↓↓↓
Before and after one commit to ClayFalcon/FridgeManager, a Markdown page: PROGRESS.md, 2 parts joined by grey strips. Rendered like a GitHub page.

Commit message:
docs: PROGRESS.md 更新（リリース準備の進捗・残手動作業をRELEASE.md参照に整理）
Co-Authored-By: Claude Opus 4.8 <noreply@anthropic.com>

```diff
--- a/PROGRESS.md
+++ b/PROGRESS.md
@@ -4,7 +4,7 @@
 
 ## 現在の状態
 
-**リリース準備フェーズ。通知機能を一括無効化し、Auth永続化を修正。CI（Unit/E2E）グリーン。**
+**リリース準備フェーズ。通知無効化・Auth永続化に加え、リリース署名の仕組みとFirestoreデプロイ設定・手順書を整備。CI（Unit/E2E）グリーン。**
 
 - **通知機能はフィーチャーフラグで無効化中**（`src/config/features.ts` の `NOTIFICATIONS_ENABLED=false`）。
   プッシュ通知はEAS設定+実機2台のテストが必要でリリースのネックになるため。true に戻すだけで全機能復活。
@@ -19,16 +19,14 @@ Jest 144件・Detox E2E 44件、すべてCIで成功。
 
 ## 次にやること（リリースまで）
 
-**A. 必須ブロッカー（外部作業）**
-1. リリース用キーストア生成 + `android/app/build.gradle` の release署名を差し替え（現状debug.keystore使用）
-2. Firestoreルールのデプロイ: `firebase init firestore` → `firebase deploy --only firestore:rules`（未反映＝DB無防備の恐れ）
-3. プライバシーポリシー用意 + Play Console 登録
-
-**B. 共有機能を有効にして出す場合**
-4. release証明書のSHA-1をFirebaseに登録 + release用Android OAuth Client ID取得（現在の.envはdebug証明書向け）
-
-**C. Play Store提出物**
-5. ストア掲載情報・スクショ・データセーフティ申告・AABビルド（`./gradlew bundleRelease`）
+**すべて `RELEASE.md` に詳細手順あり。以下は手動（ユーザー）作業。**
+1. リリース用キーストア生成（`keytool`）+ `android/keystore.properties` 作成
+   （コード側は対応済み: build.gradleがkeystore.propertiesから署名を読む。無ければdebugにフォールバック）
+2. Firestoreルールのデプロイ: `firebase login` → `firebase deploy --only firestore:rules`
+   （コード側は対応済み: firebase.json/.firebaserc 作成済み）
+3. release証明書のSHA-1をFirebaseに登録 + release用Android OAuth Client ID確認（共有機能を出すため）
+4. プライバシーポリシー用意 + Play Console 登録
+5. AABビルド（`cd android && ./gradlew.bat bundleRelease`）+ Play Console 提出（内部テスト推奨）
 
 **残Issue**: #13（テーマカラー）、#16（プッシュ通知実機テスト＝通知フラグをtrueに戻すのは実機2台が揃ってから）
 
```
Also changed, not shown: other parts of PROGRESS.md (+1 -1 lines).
↑↑↑
↓↓↓
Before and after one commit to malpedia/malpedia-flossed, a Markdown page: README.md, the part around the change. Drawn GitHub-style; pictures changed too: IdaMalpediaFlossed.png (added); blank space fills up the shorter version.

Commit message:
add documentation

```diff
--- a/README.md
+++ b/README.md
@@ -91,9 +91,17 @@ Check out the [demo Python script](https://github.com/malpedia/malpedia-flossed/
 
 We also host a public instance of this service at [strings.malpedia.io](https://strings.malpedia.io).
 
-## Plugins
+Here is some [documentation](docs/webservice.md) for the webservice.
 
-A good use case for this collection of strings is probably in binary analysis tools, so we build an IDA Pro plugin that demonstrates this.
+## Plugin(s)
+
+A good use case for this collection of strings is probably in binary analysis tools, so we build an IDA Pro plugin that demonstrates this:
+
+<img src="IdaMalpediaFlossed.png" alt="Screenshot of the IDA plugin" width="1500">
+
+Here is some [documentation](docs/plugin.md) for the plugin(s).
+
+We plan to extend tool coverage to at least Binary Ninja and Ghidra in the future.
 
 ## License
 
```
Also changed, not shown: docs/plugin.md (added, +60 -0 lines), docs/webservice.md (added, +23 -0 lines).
↑↑↑
Exercise
Locate all lines in the listing above with the word "collection" and copy them.

Response area
-A good use case for this collection of strings is probably in binary analysis tools, so we build an IDA Pro plugin that demonstrates this.
+A good use case for this collection of strings is probably in binary analysis tools, so we build an IDA Pro plugin that demonstrates this:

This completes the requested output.